TASK GOAL: The records sit below. Return every line in them that holds the word "question".

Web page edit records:
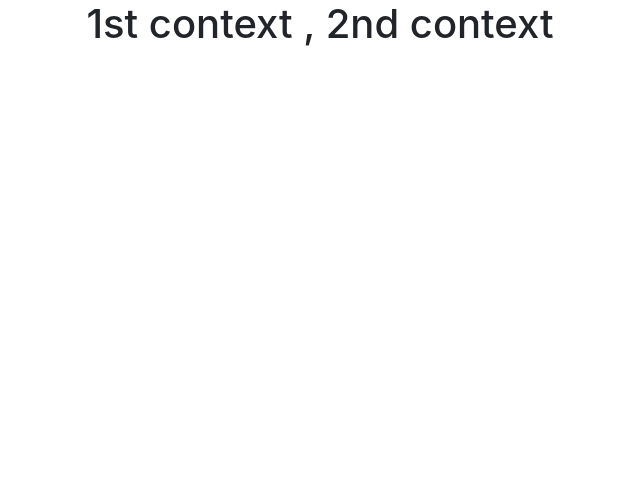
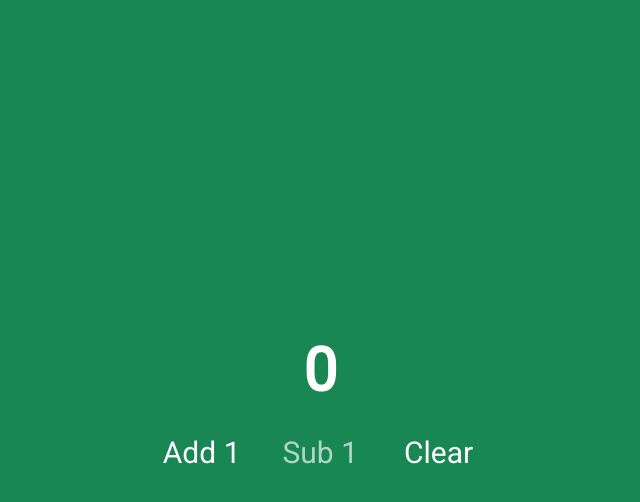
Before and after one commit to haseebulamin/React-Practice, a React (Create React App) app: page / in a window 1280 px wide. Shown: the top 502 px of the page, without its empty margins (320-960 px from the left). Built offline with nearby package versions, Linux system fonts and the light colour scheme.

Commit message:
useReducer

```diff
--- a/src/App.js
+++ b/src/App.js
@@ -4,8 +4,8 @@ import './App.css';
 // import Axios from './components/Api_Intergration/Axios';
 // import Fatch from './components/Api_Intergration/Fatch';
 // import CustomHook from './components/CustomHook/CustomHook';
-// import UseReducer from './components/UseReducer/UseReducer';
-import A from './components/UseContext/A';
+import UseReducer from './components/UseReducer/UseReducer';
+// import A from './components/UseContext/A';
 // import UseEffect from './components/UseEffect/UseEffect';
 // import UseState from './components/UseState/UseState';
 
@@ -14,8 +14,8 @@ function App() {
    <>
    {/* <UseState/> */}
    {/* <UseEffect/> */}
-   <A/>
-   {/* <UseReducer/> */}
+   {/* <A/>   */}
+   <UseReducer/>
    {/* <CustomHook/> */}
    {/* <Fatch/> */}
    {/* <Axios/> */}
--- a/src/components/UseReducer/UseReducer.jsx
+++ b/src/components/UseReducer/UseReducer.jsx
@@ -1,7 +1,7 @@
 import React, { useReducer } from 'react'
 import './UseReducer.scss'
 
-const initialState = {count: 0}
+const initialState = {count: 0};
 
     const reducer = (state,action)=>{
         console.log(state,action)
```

--

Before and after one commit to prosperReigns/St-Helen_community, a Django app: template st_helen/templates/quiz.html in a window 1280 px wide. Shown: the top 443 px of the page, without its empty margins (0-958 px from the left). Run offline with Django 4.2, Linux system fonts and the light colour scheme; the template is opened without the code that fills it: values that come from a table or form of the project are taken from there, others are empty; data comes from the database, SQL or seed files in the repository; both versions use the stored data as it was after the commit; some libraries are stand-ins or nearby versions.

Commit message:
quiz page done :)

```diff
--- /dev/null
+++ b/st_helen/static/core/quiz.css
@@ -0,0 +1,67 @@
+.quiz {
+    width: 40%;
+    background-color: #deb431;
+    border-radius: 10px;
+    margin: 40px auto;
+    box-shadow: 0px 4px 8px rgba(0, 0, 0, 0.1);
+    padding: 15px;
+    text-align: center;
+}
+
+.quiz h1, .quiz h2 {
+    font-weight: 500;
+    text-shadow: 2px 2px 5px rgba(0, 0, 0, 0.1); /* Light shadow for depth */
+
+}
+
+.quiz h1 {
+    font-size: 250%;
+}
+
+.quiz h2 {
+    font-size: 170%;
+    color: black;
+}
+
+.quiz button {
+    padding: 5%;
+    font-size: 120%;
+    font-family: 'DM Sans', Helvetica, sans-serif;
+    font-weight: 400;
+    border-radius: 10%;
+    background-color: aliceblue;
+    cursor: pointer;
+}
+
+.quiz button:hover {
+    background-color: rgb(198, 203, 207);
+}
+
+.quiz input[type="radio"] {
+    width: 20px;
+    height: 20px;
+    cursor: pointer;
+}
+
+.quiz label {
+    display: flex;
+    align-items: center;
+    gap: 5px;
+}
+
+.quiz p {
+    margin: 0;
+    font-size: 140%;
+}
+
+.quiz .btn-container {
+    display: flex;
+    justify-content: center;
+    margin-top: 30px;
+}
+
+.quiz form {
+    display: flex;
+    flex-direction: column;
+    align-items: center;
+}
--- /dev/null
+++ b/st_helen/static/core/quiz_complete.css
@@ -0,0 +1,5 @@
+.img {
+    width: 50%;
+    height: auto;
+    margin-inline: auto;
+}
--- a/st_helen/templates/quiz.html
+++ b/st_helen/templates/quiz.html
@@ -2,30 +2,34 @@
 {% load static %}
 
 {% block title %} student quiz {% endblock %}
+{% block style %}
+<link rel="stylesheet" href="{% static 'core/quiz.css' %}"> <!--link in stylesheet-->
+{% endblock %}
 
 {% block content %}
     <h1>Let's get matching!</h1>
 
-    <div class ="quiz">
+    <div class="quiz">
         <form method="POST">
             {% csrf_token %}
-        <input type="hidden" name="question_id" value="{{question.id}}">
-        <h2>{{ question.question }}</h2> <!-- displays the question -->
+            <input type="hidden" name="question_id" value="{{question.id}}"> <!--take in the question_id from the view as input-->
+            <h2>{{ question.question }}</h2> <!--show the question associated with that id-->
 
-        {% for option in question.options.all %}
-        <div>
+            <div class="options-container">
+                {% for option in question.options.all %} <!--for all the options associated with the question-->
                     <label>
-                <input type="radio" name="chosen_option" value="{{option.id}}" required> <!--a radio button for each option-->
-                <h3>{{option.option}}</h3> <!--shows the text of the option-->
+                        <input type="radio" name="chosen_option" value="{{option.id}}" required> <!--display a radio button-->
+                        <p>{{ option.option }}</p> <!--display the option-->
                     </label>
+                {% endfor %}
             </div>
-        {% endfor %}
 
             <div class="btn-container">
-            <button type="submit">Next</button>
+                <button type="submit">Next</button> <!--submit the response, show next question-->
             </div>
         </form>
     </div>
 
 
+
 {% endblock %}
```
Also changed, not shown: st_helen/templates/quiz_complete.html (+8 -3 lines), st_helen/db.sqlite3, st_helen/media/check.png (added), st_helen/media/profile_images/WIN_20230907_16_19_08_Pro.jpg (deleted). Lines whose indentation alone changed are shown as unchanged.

...

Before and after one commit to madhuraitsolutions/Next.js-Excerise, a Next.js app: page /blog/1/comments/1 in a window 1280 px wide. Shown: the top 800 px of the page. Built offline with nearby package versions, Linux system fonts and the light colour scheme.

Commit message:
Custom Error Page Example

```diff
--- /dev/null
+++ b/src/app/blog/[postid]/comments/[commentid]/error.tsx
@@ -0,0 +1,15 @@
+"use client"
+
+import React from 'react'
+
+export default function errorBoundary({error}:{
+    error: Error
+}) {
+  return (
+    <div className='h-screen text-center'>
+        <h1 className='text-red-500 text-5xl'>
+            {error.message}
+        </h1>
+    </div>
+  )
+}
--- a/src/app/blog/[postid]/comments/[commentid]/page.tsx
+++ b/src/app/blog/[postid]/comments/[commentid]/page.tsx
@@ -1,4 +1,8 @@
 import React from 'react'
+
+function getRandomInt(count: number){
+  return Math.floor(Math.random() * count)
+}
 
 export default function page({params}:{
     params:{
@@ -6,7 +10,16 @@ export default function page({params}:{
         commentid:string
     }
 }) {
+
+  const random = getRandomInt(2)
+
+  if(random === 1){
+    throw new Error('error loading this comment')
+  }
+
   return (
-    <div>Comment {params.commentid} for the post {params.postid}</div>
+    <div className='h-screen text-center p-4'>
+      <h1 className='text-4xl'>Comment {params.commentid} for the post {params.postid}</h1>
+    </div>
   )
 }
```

RESPONSE BELOW:
-        <input type="hidden" name="question_id" value="{{question.id}}">
-        <h2>{{ question.question }}</h2> <!-- displays the question -->
+            <input type="hidden" name="question_id" value="{{question.id}}"> <!--take in the question_id from the view as input-->
+            <h2>{{ question.question }}</h2> <!--show the question associated with that id-->
-        {% for option in question.options.all %}
+                {% for option in question.options.all %} <!--for all the options associated with the question-->
+                <button type="submit">Next</button> <!--submit the response, show next question-->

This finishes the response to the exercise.